** Work to be completed **
Each record should be reproduced exactly.

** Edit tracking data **
──────────

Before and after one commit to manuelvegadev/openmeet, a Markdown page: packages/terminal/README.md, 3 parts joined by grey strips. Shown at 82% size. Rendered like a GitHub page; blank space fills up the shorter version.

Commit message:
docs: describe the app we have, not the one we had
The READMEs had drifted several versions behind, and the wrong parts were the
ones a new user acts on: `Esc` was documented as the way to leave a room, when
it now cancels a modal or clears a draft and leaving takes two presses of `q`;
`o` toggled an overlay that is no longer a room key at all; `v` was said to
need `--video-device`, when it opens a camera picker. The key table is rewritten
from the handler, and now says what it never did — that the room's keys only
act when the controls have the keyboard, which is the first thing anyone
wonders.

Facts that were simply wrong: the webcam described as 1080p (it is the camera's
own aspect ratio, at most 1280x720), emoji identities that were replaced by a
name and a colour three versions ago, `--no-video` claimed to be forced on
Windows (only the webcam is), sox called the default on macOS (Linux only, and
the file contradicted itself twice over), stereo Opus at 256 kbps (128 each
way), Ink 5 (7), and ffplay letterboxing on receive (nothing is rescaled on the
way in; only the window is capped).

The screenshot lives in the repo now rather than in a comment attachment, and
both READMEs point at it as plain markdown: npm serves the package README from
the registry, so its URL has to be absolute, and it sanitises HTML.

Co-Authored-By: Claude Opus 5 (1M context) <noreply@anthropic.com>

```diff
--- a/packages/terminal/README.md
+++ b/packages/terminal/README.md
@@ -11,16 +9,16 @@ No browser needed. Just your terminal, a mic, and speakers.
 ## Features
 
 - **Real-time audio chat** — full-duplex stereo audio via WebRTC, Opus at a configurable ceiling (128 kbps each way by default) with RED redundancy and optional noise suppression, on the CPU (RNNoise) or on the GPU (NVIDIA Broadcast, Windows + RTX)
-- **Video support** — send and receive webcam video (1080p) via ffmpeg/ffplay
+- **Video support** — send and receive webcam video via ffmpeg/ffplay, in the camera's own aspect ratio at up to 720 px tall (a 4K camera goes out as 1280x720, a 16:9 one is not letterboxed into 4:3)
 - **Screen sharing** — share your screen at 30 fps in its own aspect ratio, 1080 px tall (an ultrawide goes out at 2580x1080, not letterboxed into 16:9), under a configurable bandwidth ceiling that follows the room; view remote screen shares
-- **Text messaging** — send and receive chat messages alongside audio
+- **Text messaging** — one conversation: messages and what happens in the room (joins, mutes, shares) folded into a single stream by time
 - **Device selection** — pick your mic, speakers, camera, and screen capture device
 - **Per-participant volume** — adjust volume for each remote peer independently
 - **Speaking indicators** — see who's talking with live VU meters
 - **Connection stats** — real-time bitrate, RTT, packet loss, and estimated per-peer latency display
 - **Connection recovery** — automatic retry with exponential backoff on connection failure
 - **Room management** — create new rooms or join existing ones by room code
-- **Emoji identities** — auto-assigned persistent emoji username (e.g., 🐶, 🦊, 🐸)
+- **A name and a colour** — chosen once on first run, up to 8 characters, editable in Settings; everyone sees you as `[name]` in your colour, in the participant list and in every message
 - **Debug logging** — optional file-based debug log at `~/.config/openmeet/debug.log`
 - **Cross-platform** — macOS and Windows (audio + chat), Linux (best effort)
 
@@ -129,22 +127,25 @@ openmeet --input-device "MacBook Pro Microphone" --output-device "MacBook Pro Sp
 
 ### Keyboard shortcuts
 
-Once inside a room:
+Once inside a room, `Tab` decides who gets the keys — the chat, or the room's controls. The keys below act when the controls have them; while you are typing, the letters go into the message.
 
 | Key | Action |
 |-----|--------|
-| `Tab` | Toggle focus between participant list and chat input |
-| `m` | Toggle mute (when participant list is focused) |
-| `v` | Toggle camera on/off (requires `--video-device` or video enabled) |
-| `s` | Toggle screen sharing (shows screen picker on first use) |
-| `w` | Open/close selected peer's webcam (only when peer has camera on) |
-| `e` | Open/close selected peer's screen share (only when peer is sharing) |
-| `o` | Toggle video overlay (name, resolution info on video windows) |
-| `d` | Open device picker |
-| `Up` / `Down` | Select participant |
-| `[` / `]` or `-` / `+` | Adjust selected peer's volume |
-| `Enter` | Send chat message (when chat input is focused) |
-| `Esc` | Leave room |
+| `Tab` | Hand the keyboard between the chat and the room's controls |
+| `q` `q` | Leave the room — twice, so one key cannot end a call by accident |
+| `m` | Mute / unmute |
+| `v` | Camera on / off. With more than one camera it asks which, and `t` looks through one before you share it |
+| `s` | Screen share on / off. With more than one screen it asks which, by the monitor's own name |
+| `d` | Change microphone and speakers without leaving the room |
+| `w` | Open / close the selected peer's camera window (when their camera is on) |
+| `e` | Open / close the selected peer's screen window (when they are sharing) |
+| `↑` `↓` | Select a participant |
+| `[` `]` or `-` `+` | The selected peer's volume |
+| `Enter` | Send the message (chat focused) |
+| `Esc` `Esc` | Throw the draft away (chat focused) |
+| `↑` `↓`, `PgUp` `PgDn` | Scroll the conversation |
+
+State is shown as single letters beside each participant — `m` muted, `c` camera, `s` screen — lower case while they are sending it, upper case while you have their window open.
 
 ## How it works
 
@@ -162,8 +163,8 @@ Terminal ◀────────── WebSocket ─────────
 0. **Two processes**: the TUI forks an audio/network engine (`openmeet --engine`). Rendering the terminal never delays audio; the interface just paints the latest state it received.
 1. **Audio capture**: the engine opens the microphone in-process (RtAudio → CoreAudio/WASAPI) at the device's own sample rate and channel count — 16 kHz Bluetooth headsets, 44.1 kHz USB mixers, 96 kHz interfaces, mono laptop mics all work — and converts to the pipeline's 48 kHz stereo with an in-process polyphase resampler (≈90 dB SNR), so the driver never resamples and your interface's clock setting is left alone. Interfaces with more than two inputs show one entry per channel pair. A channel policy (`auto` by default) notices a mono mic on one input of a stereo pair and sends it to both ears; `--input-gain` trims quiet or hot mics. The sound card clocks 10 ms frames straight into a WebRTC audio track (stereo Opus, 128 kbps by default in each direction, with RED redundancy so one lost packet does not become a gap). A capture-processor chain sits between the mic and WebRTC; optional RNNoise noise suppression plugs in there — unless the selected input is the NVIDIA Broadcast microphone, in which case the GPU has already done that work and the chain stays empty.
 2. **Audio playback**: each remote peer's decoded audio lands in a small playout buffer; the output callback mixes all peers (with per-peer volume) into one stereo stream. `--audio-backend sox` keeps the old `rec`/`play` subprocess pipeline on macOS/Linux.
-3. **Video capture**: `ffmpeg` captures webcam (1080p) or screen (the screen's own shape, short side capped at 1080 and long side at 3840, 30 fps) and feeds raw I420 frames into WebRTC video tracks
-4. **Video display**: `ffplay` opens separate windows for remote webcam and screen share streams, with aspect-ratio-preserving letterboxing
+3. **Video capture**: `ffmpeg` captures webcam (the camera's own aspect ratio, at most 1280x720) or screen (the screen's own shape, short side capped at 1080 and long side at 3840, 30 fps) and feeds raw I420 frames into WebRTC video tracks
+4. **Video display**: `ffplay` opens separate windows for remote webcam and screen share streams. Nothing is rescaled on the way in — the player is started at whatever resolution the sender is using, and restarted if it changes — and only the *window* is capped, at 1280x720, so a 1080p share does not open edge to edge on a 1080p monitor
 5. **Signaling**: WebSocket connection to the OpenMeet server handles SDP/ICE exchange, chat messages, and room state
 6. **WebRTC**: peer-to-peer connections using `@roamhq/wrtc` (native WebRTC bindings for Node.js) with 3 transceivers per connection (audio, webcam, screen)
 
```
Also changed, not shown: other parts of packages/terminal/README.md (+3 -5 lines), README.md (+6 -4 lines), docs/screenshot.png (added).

──────────

** Task response **
Before and after one commit to manuelvegadev/openmeet, a Markdown page: packages/terminal/README.md, 3 parts joined by grey strips. Shown at 82% size. Rendered like a GitHub page; blank space fills up the shorter version.

Commit message:
docs: describe the app we have, not the one we had
The READMEs had drifted several versions behind, and the wrong parts were the
ones a new user acts on: `Esc` was documented as the way to leave a room, when
it now cancels a modal or clears a draft and leaving takes two presses of `q`;
`o` toggled an overlay that is no longer a room key at all; `v` was said to
need `--video-device`, when it opens a camera picker. The key table is rewritten
from the handler, and now says what it never did — that the room's keys only
act when the controls have the keyboard, which is the first thing anyone
wonders.

Facts that were simply wrong: the webcam described as 1080p (it is the camera's
own aspect ratio, at most 1280x720), emoji identities that were replaced by a
name and a colour three versions ago, `--no-video` claimed to be forced on
Windows (only the webcam is), sox called the default on macOS (Linux only, and
the file contradicted itself twice over), stereo Opus at 256 kbps (128 each
way), Ink 5 (7), and ffplay letterboxing on receive (nothing is rescaled on the
way in; only the window is capped).

The screenshot lives in the repo now rather than in a comment attachment, and
both READMEs point at it as plain markdown: npm serves the package README from
the registry, so its URL has to be absolute, and it sanitises HTML.

Co-Authored-By: Claude Opus 5 (1M context) <noreply@anthropic.com>

```diff
--- a/packages/terminal/README.md
+++ b/packages/terminal/README.md
@@ -11,16 +9,16 @@ No browser needed. Just your terminal, a mic, and speakers.
 ## Features
 
 - **Real-time audio chat** — full-duplex stereo audio via WebRTC, Opus at a configurable ceiling (128 kbps each way by default) with RED redundancy and optional noise suppression, on the CPU (RNNoise) or on the GPU (NVIDIA Broadcast, Windows + RTX)
-- **Video support** — send and receive webcam video (1080p) via ffmpeg/ffplay
+- **Video support** — send and receive webcam video via ffmpeg/ffplay, in the camera's own aspect ratio at up to 720 px tall (a 4K camera goes out as 1280x720, a 16:9 one is not letterboxed into 4:3)
 - **Screen sharing** — share your screen at 30 fps in its own aspect ratio, 1080 px tall (an ultrawide goes out at 2580x1080, not letterboxed into 16:9), under a configurable bandwidth ceiling that follows the room; view remote screen shares
-- **Text messaging** — send and receive chat messages alongside audio
+- **Text messaging** — one conversation: messages and what happens in the room (joins, mutes, shares) folded into a single stream by time
 - **Device selection** — pick your mic, speakers, camera, and screen capture device
 - **Per-participant volume** — adjust volume for each remote peer independently
 - **Speaking indicators** — see who's talking with live VU meters
 - **Connection stats** — real-time bitrate, RTT, packet loss, and estimated per-peer latency display
 - **Connection recovery** — automatic retry with exponential backoff on connection failure
 - **Room management** — create new rooms or join existing ones by room code
-- **Emoji identities** — auto-assigned persistent emoji username (e.g., 🐶, 🦊, 🐸)
+- **A name and a colour** — chosen once on first run, up to 8 characters, editable in Settings; everyone sees you as `[name]` in your colour, in the participant list and in every message
 - **Debug logging** — optional file-based debug log at `~/.config/openmeet/debug.log`
 - **Cross-platform** — macOS and Windows (audio + chat), Linux (best effort)
 
@@ -129,22 +127,25 @@ openmeet --input-device "MacBook Pro Microphone" --output-device "MacBook Pro Sp
 
 ### Keyboard shortcuts
 
-Once inside a room:
+Once inside a room, `Tab` decides who gets the keys — the chat, or the room's controls. The keys below act when the controls have them; while you are typing, the letters go into the message.
 
 | Key | Action |
 |-----|--------|
-| `Tab` | Toggle focus between participant list and chat input |
-| `m` | Toggle mute (when participant list is focused) |
-| `v` | Toggle camera on/off (requires `--video-device` or video enabled) |
-| `s` | Toggle screen sharing (shows screen picker on first use) |
-| `w` | Open/close selected peer's webcam (only when peer has camera on) |
-| `e` | Open/close selected peer's screen share (only when peer is sharing) |
-| `o` | Toggle video overlay (name, resolution info on video windows) |
-| `d` | Open device picker |
-| `Up` / `Down` | Select participant |
-| `[` / `]` or `-` / `+` | Adjust selected peer's volume |
-| `Enter` | Send chat message (when chat input is focused) |
-| `Esc` | Leave room |
+| `Tab` | Hand the keyboard between the chat and the room's controls |
+| `q` `q` | Leave the room — twice, so one key cannot end a call by accident |
+| `m` | Mute / unmute |
+| `v` | Camera on / off. With more than one camera it asks which, and `t` looks through one before you share it |
+| `s` | Screen share on / off. With more than one screen it asks which, by the monitor's own name |
+| `d` | Change microphone and speakers without leaving the room |
+| `w` | Open / close the selected peer's camera window (when their camera is on) |
+| `e` | Open / close the selected peer's screen window (when they are sharing) |
+| `↑` `↓` | Select a participant |
+| `[` `]` or `-` `+` | The selected peer's volume |
+| `Enter` | Send the message (chat focused) |
+| `Esc` `Esc` | Throw the draft away (chat focused) |
+| `↑` `↓`, `PgUp` `PgDn` | Scroll the conversation |
+
+State is shown as single letters beside each participant — `m` muted, `c` camera, `s` screen — lower case while they are sending it, upper case while you have their window open.
 
 ## How it works
 
@@ -162,8 +163,8 @@ Terminal ◀────────── WebSocket ─────────
 0. **Two processes**: the TUI forks an audio/network engine (`openmeet --engine`). Rendering the terminal never delays audio; the interface just paints the latest state it received.
 1. **Audio capture**: the engine opens the microphone in-process (RtAudio → CoreAudio/WASAPI) at the device's own sample rate and channel count — 16 kHz Bluetooth headsets, 44.1 kHz USB mixers, 96 kHz interfaces, mono laptop mics all work — and converts to the pipeline's 48 kHz stereo with an in-process polyphase resampler (≈90 dB SNR), so the driver never resamples and your interface's clock setting is left alone. Interfaces with more than two inputs show one entry per channel pair. A channel policy (`auto` by default) notices a mono mic on one input of a stereo pair and sends it to both ears; `--input-gain` trims quiet or hot mics. The sound card clocks 10 ms frames straight into a WebRTC audio track (stereo Opus, 128 kbps by default in each direction, with RED redundancy so one lost packet does not become a gap). A capture-processor chain sits between the mic and WebRTC; optional RNNoise noise suppression plugs in there — unless the selected input is the NVIDIA Broadcast microphone, in which case the GPU has already done that work and the chain stays empty.
 2. **Audio playback**: each remote peer's decoded audio lands in a small playout buffer; the output callback mixes all peers (with per-peer volume) into one stereo stream. `--audio-backend sox` keeps the old `rec`/`play` subprocess pipeline on macOS/Linux.
-3. **Video capture**: `ffmpeg` captures webcam (1080p) or screen (the screen's own shape, short side capped at 1080 and long side at 3840, 30 fps) and feeds raw I420 frames into WebRTC video tracks
-4. **Video display**: `ffplay` opens separate windows for remote webcam and screen share streams, with aspect-ratio-preserving letterboxing
+3. **Video capture**: `ffmpeg` captures webcam (the camera's own aspect ratio, at most 1280x720) or screen (the screen's own shape, short side capped at 1080 and long side at 3840, 30 fps) and feeds raw I420 frames into WebRTC video tracks
+4. **Video display**: `ffplay` opens separate windows for remote webcam and screen share streams. Nothing is rescaled on the way in — the player is started at whatever resolution the sender is using, and restarted if it changes — and only the *window* is capped, at 1280x720, so a 1080p share does not open edge to edge on a 1080p monitor
 5. **Signaling**: WebSocket connection to the OpenMeet server handles SDP/ICE exchange, chat messages, and room state
 6. **WebRTC**: peer-to-peer connections using `@roamhq/wrtc` (native WebRTC bindings for Node.js) with 3 transceivers per connection (audio, webcam, screen)
 
```
Also changed, not shown: other parts of packages/terminal/README.md (+3 -5 lines), README.md (+6 -4 lines), docs/screenshot.png (added).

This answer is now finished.